8 ways to measure digital advertising success

To launch a digital ad campaign and not track its performance is a little like throwing a pass and not bothering to look downfield to see whether it’s actually been caught (happy football season!)

Depending on the goals of your campaign, there are many different options for tracking advertising success. Below we’ve compiled a list of the most common metrics, the benefits of each, and when it makes the most sense to use them.

1) Impressions

Impressions = the number of times your ad is displayed. Impressions alone do not indicate engagement with the ad, just the number of times it was physically seen on screen. You would use this tracking method for a brand awareness campaign, where the main objective is to get the company name seen. This tactic is perfect for promoting brand new companies, launching in a new territory, a campaign promoting an event, etc.

2) Click through rate (CTR)

This measurement is valuable for tracking engagement. It is calculated by the number of clicks generated per impression of a banner ad, expressed as a percentage.

CTR = (click/impressions)*100%.

The metric is helpful for gaging level of interest in the ad’s creative and/or call-to-action.

3) Conversion rate

A conversion rate is the percentage of visits that resulted in the desired conversion action.

Conversion rate = Total conversions/visits*100.

Conversion rate tracking typically requires a tracking code to be implemented on the back end of an ad’s landing page. This can usually be done in your content management system(CMS) or in Google Analytics. This measurement requires tracking beyond clicks and usually involves a landing page form fill.

Conversion rate is one of the most important metrics for measuring the profitability of your marketing efforts.

4) CPA (cost per acquisition)

A CPA, or cost per acquisition, tracks how much the advertiser pays for a specific acquisition—for example, a sale, form submission or simply a click. Typically, the CPA “action” being delivered is an actual purchase. This tracking method is common on e-commerce and B2C sites but is less utilized by B2B companies where acquisition costs are much higher and establishing a project is much more involved; i.e. – more steps in the sales cycle.

5) CPM (cost per thousand impressions)

This tool doesn’t directly measure advertising success, but it is an important metric for evaluating and comparing costs. CPM indicates total cost per reach, or cost per thousand. Many online ads are priced on a CPM basis.

CPM = cost/impressions *1000

Despite various types of pricing for digital campaigns (by month, year, quarter, impression), calculating CPM helps media planners compare apples to apples.

6) Visitors

Driving traffic to a landing page or homepage is important for engaging existing and potential customers—but you can also measure total visits to any location on your site, like a specific landing page for a CPC campaign.

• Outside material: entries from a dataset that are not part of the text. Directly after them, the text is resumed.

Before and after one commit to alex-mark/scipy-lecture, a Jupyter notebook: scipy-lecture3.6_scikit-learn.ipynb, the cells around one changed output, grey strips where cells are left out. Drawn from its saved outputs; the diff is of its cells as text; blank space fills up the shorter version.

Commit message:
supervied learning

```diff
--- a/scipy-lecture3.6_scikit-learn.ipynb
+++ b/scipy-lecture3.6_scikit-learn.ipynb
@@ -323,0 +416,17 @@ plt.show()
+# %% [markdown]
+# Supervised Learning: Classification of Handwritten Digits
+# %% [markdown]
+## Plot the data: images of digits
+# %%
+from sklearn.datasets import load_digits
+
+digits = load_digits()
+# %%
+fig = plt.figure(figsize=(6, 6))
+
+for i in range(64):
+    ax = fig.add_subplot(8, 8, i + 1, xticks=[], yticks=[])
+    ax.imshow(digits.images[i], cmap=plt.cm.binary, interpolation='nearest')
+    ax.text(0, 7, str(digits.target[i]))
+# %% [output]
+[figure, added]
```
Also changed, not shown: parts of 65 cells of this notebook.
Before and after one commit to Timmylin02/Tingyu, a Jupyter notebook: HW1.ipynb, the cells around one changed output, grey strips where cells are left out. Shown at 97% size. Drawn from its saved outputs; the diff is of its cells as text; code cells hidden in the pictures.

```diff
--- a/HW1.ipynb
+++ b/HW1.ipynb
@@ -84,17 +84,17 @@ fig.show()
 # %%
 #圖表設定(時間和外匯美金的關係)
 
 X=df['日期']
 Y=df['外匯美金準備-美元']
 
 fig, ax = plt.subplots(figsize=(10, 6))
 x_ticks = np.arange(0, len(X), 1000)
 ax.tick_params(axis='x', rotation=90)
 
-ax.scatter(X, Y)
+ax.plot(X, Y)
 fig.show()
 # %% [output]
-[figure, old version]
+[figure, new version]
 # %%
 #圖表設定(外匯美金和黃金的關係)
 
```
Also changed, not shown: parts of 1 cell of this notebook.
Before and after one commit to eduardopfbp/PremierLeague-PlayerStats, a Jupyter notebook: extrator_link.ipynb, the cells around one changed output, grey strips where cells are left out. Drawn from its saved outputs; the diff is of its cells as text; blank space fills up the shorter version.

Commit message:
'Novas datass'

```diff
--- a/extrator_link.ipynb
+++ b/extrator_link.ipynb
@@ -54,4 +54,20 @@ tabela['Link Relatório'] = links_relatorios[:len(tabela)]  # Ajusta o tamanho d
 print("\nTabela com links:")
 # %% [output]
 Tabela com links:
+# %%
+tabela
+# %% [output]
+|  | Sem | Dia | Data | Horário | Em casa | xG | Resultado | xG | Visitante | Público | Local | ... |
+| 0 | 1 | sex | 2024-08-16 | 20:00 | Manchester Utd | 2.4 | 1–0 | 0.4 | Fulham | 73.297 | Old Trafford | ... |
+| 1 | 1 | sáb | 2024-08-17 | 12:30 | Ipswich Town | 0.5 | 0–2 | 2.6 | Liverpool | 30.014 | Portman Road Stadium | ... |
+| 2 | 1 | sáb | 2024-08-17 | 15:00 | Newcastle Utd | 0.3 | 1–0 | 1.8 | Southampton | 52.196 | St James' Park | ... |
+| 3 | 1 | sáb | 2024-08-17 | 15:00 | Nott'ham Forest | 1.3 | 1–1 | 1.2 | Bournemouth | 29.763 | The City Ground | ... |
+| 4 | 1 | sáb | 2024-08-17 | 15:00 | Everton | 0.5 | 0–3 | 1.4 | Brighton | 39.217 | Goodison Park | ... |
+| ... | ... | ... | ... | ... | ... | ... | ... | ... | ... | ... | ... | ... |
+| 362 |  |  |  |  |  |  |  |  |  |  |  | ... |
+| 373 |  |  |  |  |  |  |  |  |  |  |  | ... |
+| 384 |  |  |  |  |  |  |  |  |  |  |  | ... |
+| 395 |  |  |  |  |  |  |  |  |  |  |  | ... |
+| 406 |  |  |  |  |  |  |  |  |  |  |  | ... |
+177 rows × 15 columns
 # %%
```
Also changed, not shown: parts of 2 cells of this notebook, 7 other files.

Measuring your total number of visits will give you a big picture idea of how well your campaign is driving traffic and can be tracked in Google Analytics. For even more specificity, track “new visitors” to see what percentage of your audience is being introduced to your site/company directly from your advertising campaign.

7) Bounce rate

The bounce rate demonstrates what percentage of visitors leave your website immediately, before taking the time to further explore various pages on your website.

For example, if a potential visitor finds your homepage after clicking on an ad, but upon landing on the page does not click on any additional links or related content, they will be considered a “bounce.”

The lower the bounce rate the better, as the more time someone spends on your site the more likely your ad was relevant, and the more likely they are to convert or request additional information.

8) Return on investment (ROI)

ROI is one of the most important measurements for advertisers because it demonstrates the quantifiable effect that advertising has on business. One way to define ROI in digital marketing is:

(Revenue - Cost of goods sold) / Cost of goods sold

For example, imagine you have a product that costs $50 to produce, and sells for $100. You sell four of these products as a result of digital advertising, so your cost is $200 and your sales is $400. Let's say your CPC total cost is $75, for a total cost of $275. Your ROI is calculated:

($400 - $275) / $275

= $125 / $275

= 45%

In this example, you’re earning 45% ROI .

Source: Google AdWords

Of course, tracking advertising ROI is easier said than done. It takes a lot of setup and planning at the onset of the campaign.

 

NOTE: One metric is generally not enough to measure success. Not sure where to start? We can help!